Five days. Five days. Five days. Gotta love it.

21 June 2007

Gone Fishin'

We live in a city, only 10 minutes from the downtown core, and yet two blocks from our house is a huge park that runs along the river. This is one of the many things I love about Ottawa.

Last night, we piled into the car in search of a bait shop as learning how to fish was one of the top three things our kids wrote on their "I have to do this summer or I will die" lists. We got to the bait shop fifteen minutes after it closed.

I turned the car around and headed to Loblaws. Armed with two fishing rods, some hooks and a package of hot dogs, we went to the park where we ate our picnic dinner and Wifey gave her first fishing lesson.

The munchkins had only been fishing once before in their lifetime and that was with their foster family. On this trip, they caught Bubay (their toddler foster brother) twice which quickly ended the adventure before a hook even had grazed the water.

The kids stood out in the river for about an hour learning to cast and while I watched bits of pseudo fish bait, the hot dogs, fly everywhere. Hot dog, it turns out, is quite tricky to hook for adults and kids alike.

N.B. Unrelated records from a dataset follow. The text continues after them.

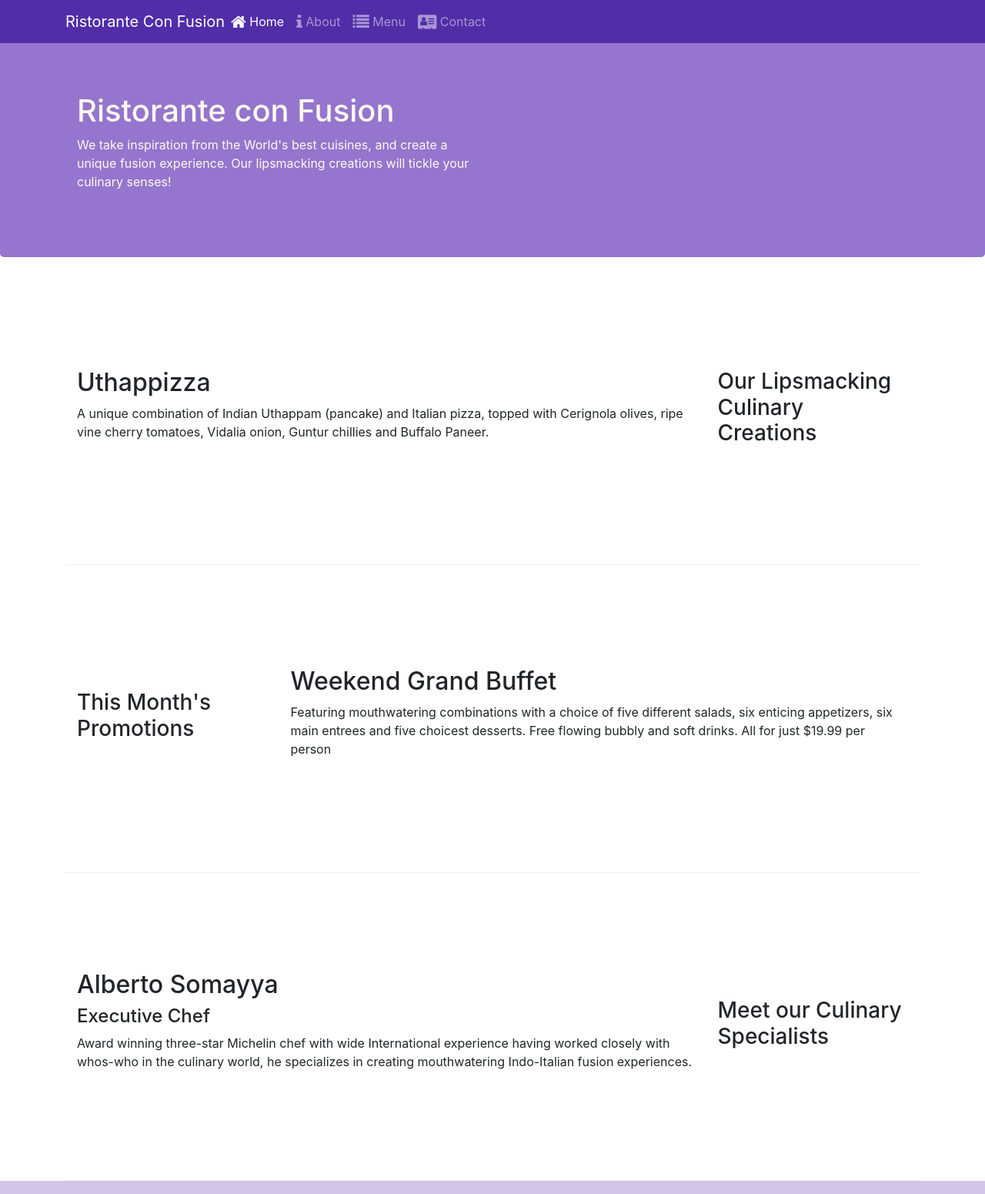
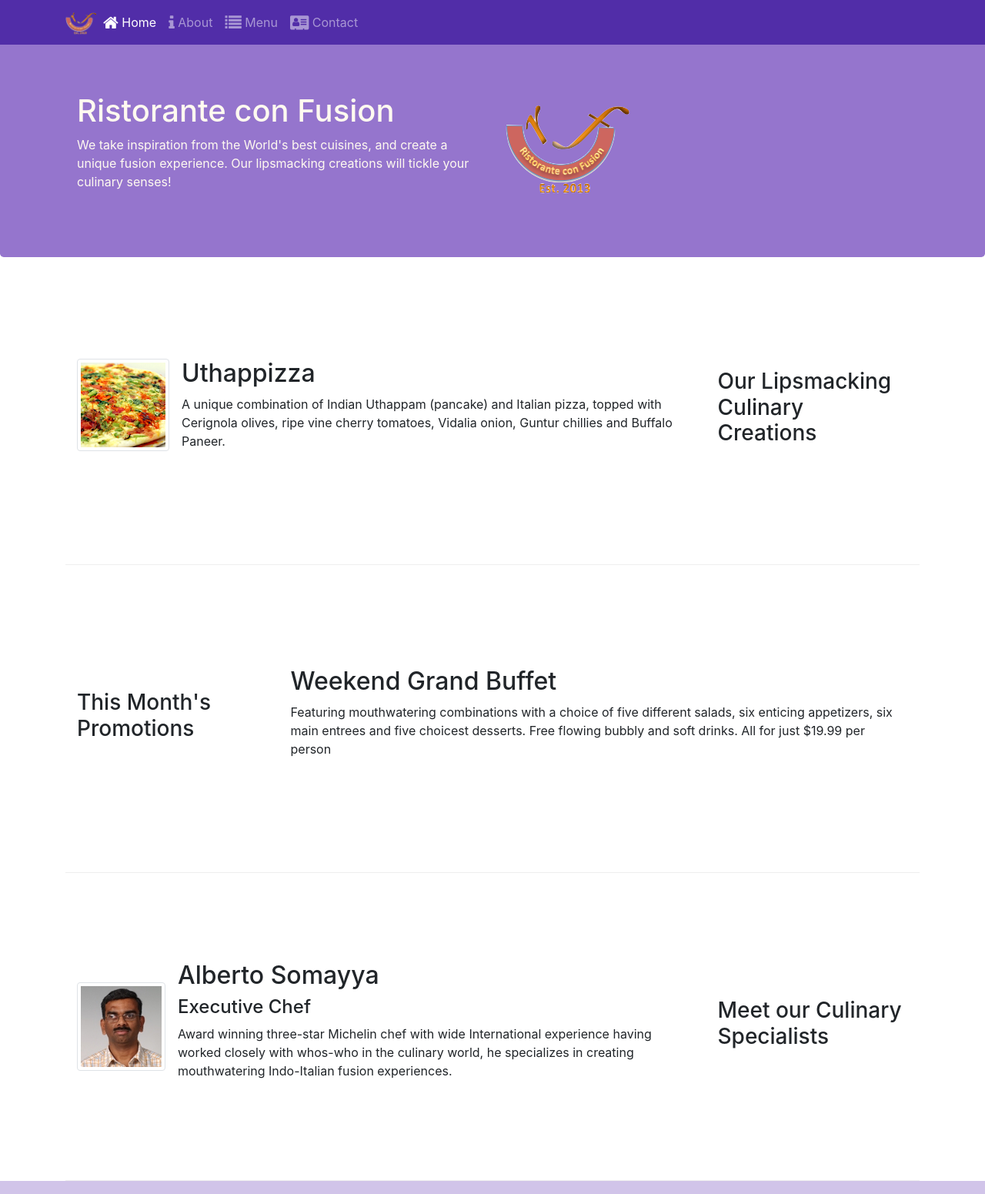
Before and after one commit to moksh98/conFusion, a website: page index.html in a window 1280 px wide. Shown: the top 1551 px of the page at 77% size. Drawn offline with nearby package versions, Linux system fonts and the light colour scheme.

Commit message:
Image and Media

```diff
--- a/index.html
+++ b/index.html
@@ -22,7 +22,7 @@
 			<button class="navbar-toggler" type="button" data-toggle="collapse" data-target="#Navbar">
 				<span class="navbar-toggler-icon"></span>
 			</button>
-			<a class="navbar-brand mr-auto" href="#">Ristorante Con Fusion</a>
+			<a class="navbar-brand mr-auto" href="#"><img src="img/logo.png" height="30" width="41"></a>
 			<div class="collapse navbar-collapse" id="Navbar">
 				<ul class="navbar-nav mr-auto">
 					<li class="nav-item active"><a class="nav-link" href="#"><span class="fa fa-home fa-lg"></span> Home</a></li>
@@ -41,7 +41,8 @@
 					<h1>Ristorante con Fusion</h1>
 					<p>We take inspiration from the World's best cuisines, and create a unique fusion experience. Our lipsmacking creations will tickle your culinary senses!</p>
 				</div>
-				<div class="col-12 col-sm">
+				<div class="col-12 col-sm align-self-center">
+					<img src="img/logo.png" class="img-fluid">
 				</div>
 			</div>
 		</div>
@@ -53,8 +54,13 @@
 				<h3>Our Lipsmacking Culinary Creations</h3>
 			</div>
 			<div class="col col-sm order-sm-first col-md">
-				<h2>Uthappizza</h2>
-				<p>A unique combination of Indian Uthappam (pancake) and Italian pizza, topped with Cerignola olives, ripe vine cherry tomatoes, Vidalia onion, Guntur chillies and Buffalo Paneer.</p>
+				<div class="media">
+					<img class="d-flex mr-3 img-thumbnail align-selg-center" src="img/uthappizza.png" alt="uthappizza">
+					<div class="medis-body">
+						<h2 class="mt-0">Uthappizza</h2>
+						<p class="d-none d-sm-block">A unique combination of Indian Uthappam (pancake) and Italian pizza, topped with Cerignola olives, ripe vine cherry tomatoes, Vidalia onion, Guntur chillies and Buffalo Paneer.</p>
+					</div>
+				</div>
 			</div>
 		</div>
 
@@ -64,8 +70,8 @@
 				<h3>This Month's Promotions</h3>
 			</div>
 			<div class="col col-sm col-md">
-				<h2>Weekend Grand Buffet</h2>
-				<p>Featuring mouthwatering combinations with a choice of five different salads, six enticing appetizers, six main entrees and five choicest desserts. Free flowing bubbly and soft drinks. All for just $19.99 per person </p>
+				<h2 class="mt-0">Weekend Grand Buffet</h2>
+				<p class="d-none d-sm-block">Featuring mouthwatering combinations with a choice of five different salads, six enticing appetizers, six main entrees and five choicest desserts. Free flowing bubbly and soft drinks. All for just $19.99 per person </p>
 			</div>
 		</div>
 
@@ -74,9 +80,14 @@
 				<h3>Meet our Culinary Specialists</h3>
 			</div>
 			<div class="col col-sm order-sm-first col-md">
-				<h2>Alberto Somayya</h2>
-				<h4>Executive Chef</h4>
-				<p>Award winning three-star Michelin chef with wide International experience having worked closely with whos-who in the culinary world, he specializes in creating mouthwatering Indo-Italian fusion experiences. </p>
+				<div class="media">
+					<img class="d-flex mr-3 img-thumbnail align-self-center" src="img/alberto.png" alt="alberto">
+					<div class="media-body">
+						<h2 class="mt-0">Alberto Somayya</h2>
+						<h4>Executive Chef</h4>
+						<p class="d-none d-sm-block">Award winning three-star Michelin chef with wide International experience having worked closely with whos-who in the culinary world, he specializes in creating mouthwatering Indo-Italian fusion experiences. </p>
+					</div>
+				</div>
 			</div>
 		</div>
 	</div>
```
Also changed, not shown: aboutus.html (+3 -2 lines), contactus.html (+3 -2 lines), img/alberto.png (added), img/buffet.png (added), img/logo.png (added), img/uthappizza.png (added).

Once the dog figured out that the bait was hot dog, he was the only animal in the whole entire river interested in what was on the end of the fishing rod. A few times, he almost forgot his manners, and tried to bite the hot dog right off of the fish hook.

The sun was starting to set. Bella had long ago tangled her line beyond repair and was catching minnows in the shallow weeds, and Bubaloo was hooking his final piece of hot dog. Wifey and I were taking self portraits on the shore and had given the munchkins their five minute pre-departure warning.

Bubaloo threw out his last cast, and moments later yelled to us, "I got a fish."

Thinking he'd caught another bunch of weeds, Wifey and I were slow to react. I then looked at the line and saw it moving in the water. Wifey dashed into the river, Bubaloo reeled the fish in, and they placed it in the net.

There stood my beaming son with his rod in one hand looking into the net at the first fish he'd ever caught. And, are you ready for this? He somehow had managed to catch a foot-long bass.

gone fishin

The whole way home he kept on telling me how proud he was of himself.

The whole way home I thought my heart was going to burst with happiness and joy for him. I was so proud. And, so fiercely protectively proud of him and his fish. This was the first moment of parenting like this for me. The "ah ha" of watching your kids succeed and grow by leaps and bounds in a single moment.